Another way of keeping these channels of communication open is to set up a coronavirus task force. This decentralized and “bottoms up” approach aids in empowerment, engagement and idea stimulation in these uncertain times. Paul Argenti, a corporate communications professor at Dartmouth, suggests a specialized team of five to seven people who can monitor the situation and provide updates. “Decentralized communication is understandable and even desirable in a large, complex organization. But in an emergency or fast-moving situation, you need a crisis-response team,” he wrote in Harvard Business Review on March 13. This gives people the tools and information they need to remain safe and productive in a pandemic.
In such unpredictable and rapidly changing times, effective leadership is needed more than ever to anchor a company’s response and to reassure employees, customers, partners and all stakeholders about what that response means for them on a daily basis. Good leaders communicate early and effectively and must be decisive, authentic, respond quickly, and have the ability to convey the importance of those decisions to everyone else. And a healthy dose of optimism goes a long way: optimism that that your company will find effective ways to adapt and thrive and faith in people that they can rise to the occasion of meeting these new challenges.
With so many people around the world increasingly affected by coronavirus in one way or another, leaders must also cultivate a high level of empathy toward those they work with, conveying that they understand the physical and mental toll of the current situation and are willing to allow people the space needed to deal with it accordingly.
While the current restrictions do mean that business cannot continue as usual, there are ways that it can continue just as effectively. In this new reality where many employees around the globe are working from home to prevent the spread of coronavirus, we can take full advantage of the technology at our disposal — applications that facilitate communication like messaging and video-conferencing apps, apps that support coordination like project management tools, and platforms that promote remote collaboration and teamwork – to ensure that goals are still made and met. “Social Distancing” is a real thing but it does not mean we can not meet, speak, communicate and bond together.
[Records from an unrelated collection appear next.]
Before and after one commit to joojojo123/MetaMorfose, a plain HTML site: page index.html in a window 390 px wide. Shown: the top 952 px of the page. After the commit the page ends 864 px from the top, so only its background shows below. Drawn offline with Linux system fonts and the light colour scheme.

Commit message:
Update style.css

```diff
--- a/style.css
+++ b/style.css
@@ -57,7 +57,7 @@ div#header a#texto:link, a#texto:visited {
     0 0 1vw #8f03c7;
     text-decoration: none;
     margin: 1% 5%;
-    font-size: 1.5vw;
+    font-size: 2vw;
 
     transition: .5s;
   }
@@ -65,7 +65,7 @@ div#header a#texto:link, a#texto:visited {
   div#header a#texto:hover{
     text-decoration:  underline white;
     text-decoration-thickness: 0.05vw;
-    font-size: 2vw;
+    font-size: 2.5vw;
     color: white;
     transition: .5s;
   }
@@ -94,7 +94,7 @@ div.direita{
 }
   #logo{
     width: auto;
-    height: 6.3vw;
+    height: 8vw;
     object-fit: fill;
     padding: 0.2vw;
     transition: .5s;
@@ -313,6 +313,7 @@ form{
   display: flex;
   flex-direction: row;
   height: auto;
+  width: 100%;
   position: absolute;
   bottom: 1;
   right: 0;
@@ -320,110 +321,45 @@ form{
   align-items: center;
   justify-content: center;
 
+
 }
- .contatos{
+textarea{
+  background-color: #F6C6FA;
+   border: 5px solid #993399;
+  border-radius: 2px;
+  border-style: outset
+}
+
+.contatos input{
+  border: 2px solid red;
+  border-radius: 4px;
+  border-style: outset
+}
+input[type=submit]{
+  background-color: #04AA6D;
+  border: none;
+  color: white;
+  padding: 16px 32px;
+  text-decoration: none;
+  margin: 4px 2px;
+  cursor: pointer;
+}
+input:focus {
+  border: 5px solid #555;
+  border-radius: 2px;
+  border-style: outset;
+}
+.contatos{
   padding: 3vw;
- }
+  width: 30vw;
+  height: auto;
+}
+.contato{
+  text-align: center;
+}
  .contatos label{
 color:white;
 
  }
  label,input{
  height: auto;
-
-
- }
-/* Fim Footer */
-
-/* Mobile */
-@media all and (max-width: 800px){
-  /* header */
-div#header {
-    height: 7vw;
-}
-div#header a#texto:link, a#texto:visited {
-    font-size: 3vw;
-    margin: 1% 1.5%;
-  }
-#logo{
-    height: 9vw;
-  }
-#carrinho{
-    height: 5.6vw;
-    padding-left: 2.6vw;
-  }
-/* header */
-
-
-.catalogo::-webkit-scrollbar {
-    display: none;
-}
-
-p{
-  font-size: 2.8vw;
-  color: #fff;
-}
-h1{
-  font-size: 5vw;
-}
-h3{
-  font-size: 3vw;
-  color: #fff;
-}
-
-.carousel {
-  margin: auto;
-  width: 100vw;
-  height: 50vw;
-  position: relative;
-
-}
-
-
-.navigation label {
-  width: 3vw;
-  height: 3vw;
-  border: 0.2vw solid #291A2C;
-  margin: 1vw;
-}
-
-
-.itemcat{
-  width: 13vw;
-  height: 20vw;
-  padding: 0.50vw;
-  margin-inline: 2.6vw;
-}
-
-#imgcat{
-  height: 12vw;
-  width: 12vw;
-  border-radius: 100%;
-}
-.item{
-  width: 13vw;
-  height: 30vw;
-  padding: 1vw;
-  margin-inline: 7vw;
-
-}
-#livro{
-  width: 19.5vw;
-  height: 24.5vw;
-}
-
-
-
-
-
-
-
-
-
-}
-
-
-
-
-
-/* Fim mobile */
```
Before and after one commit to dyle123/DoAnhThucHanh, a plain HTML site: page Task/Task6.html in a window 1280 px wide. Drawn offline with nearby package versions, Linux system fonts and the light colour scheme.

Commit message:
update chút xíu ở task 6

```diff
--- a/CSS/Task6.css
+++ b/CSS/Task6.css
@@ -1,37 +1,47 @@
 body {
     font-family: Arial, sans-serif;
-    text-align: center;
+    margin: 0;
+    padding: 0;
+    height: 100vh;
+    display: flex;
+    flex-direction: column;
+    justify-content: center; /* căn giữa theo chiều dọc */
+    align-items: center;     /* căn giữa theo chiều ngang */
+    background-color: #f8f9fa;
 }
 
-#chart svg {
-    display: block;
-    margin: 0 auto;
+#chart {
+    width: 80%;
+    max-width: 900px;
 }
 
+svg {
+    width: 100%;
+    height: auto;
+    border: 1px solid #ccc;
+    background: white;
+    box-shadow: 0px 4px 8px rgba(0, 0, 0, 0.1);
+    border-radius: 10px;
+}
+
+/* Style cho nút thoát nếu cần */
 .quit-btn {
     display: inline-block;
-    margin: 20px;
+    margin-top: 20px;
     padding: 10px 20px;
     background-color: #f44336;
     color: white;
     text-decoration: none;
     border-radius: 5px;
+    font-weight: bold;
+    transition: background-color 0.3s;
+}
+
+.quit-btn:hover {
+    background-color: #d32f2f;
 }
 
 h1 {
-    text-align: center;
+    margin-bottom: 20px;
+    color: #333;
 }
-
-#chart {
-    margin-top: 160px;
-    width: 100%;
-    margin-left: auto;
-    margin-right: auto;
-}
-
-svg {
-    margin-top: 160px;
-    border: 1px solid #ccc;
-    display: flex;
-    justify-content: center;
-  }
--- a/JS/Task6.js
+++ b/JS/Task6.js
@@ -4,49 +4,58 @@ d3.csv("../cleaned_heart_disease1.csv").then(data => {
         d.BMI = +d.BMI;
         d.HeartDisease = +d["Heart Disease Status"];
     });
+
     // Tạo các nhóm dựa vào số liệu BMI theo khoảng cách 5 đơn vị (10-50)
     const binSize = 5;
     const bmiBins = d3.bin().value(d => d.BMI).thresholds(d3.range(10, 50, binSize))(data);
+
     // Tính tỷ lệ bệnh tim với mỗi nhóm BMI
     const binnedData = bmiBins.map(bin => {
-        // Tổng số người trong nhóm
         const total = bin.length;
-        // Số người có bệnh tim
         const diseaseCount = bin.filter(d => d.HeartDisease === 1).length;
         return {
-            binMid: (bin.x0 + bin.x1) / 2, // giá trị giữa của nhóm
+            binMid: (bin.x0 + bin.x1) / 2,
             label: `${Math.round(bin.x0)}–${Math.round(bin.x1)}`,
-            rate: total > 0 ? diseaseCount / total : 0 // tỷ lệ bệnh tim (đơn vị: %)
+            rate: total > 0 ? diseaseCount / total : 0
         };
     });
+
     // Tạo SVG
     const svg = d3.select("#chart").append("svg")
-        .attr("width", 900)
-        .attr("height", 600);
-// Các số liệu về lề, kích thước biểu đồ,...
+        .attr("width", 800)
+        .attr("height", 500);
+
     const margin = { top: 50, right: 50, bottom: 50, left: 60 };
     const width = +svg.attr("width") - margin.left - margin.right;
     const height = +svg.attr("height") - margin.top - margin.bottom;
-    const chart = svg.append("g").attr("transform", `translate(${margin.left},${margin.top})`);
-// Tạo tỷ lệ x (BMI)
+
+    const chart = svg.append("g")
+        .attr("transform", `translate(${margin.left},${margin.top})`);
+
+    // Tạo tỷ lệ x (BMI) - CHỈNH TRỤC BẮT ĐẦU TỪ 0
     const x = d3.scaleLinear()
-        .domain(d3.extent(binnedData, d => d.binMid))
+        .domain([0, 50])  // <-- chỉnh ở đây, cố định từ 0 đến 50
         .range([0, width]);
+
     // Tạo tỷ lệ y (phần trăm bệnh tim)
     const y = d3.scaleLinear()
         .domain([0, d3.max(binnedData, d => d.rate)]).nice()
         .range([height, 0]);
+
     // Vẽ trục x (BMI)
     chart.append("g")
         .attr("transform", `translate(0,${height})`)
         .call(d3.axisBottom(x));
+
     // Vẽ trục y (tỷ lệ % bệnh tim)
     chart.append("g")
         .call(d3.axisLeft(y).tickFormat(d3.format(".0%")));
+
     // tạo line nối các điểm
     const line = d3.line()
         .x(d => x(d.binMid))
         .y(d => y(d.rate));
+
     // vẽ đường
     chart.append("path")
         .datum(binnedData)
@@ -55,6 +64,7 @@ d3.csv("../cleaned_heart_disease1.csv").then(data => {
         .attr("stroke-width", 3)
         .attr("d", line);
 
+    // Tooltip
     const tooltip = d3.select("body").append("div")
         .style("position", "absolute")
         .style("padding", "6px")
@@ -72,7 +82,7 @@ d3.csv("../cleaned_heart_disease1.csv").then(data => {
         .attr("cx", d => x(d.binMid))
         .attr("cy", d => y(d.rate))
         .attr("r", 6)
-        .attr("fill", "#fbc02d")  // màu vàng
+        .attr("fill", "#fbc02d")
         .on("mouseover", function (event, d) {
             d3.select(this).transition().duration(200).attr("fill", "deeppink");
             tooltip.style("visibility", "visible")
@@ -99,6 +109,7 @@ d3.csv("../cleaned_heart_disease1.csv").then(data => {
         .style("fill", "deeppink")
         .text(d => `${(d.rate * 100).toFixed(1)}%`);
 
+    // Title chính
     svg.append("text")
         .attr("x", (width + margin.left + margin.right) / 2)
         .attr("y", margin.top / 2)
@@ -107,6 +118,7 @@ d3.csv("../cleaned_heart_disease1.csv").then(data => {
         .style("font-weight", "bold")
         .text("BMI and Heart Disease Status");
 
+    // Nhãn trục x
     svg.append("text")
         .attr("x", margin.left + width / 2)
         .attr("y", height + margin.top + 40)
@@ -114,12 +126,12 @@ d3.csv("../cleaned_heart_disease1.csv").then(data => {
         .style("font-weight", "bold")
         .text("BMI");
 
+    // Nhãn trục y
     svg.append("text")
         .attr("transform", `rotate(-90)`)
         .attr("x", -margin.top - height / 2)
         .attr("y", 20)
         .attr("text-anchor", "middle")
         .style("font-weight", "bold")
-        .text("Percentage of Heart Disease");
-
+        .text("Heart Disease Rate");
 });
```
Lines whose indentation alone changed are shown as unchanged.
In a global sense and armed with these tools, social distancing should not be an insurmountable obstacle. And without the time spent traveling for face-to-face meetings around the world, there is an opportunity for more numerous – and more in-depth – meetings to be conducted virtually. At Stanton Chase we have realized this benefit already.
Lastly, companies can take this time as an opportunity to think about their long-term, strategic objectives and gain a fresh perspective on their work systems as they currently know them. Evaluating and assessing what works best and what’s best left out of this new reality could reveal a whole new streamlined process. This is a chance to really be creative, show innovation, act with flexibility, shedding old assumptions and habits and looking to adopt efficient solutions for maximal return longer term.
I am confident that these testing times will bring out the strength in all of us, character is and will be revealed and companies and leaders should use this chance to rally behind their core values and their employees – who are their greatest strength. We here at Stanton Chase can assure you that we are ready to provide support as needed to all our clients, friends and contacts around the world in any way that we can during this era of crisis.
About the author
Mickey Matthews is International Chairman of Stanton Chase.